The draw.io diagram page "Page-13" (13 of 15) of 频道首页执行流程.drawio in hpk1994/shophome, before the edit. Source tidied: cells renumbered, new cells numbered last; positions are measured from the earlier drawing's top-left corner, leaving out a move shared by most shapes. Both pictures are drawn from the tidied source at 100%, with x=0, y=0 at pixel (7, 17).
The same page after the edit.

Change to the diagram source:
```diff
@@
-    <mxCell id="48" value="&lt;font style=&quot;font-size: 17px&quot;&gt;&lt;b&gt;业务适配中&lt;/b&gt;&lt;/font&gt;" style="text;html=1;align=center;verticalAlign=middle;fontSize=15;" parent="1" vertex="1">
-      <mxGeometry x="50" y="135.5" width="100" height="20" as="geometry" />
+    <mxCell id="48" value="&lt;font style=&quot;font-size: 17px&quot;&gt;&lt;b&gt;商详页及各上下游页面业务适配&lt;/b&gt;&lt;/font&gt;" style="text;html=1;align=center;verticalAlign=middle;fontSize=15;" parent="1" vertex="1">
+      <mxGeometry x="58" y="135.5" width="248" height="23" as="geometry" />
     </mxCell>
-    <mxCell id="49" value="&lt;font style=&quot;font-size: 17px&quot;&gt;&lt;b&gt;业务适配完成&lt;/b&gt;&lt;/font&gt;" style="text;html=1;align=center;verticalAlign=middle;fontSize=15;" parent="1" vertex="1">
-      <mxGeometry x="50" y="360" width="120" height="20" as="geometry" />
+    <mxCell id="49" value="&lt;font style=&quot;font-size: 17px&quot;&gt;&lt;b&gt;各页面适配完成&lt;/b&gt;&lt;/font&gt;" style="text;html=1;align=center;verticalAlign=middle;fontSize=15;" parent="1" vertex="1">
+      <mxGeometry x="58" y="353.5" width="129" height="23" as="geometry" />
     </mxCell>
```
════
Each entry is to be written out exactly as it was given.

The draw.io diagram page "Page-13" (13 of 15) of 频道首页执行流程.drawio in hpk1994/shophome, before the edit. Source tidied: cells renumbered, new cells numbered last; positions are measured from the earlier drawing's top-left corner, leaving out a move shared by most shapes. Both pictures are drawn from the tidied source at 100%, with x=0, y=0 at pixel (7, 17).
The same page after the edit.

Change to the diagram source:
```diff
@@
-    <mxCell id="48" value="&lt;font style=&quot;font-size: 17px&quot;&gt;&lt;b&gt;业务适配中&lt;/b&gt;&lt;/font&gt;" style="text;html=1;align=center;verticalAlign=middle;fontSize=15;" parent="1" vertex="1">
-      <mxGeometry x="50" y="135.5" width="100" height="20" as="geometry" />
+    <mxCell id="48" value="&lt;font style=&quot;font-size: 17px&quot;&gt;&lt;b&gt;商详页及各上下游页面业务适配&lt;/b&gt;&lt;/font&gt;" style="text;html=1;align=center;verticalAlign=middle;fontSize=15;" parent="1" vertex="1">
+      <mxGeometry x="58" y="135.5" width="248" height="23" as="geometry" />
     </mxCell>
-    <mxCell id="49" value="&lt;font style=&quot;font-size: 17px&quot;&gt;&lt;b&gt;业务适配完成&lt;/b&gt;&lt;/font&gt;" style="text;html=1;align=center;verticalAlign=middle;fontSize=15;" parent="1" vertex="1">
-      <mxGeometry x="50" y="360" width="120" height="20" as="geometry" />
+    <mxCell id="49" value="&lt;font style=&quot;font-size: 17px&quot;&gt;&lt;b&gt;各页面适配完成&lt;/b&gt;&lt;/font&gt;" style="text;html=1;align=center;verticalAlign=middle;fontSize=15;" parent="1" vertex="1">
+      <mxGeometry x="58" y="353.5" width="129" height="23" as="geometry" />
     </mxCell>
```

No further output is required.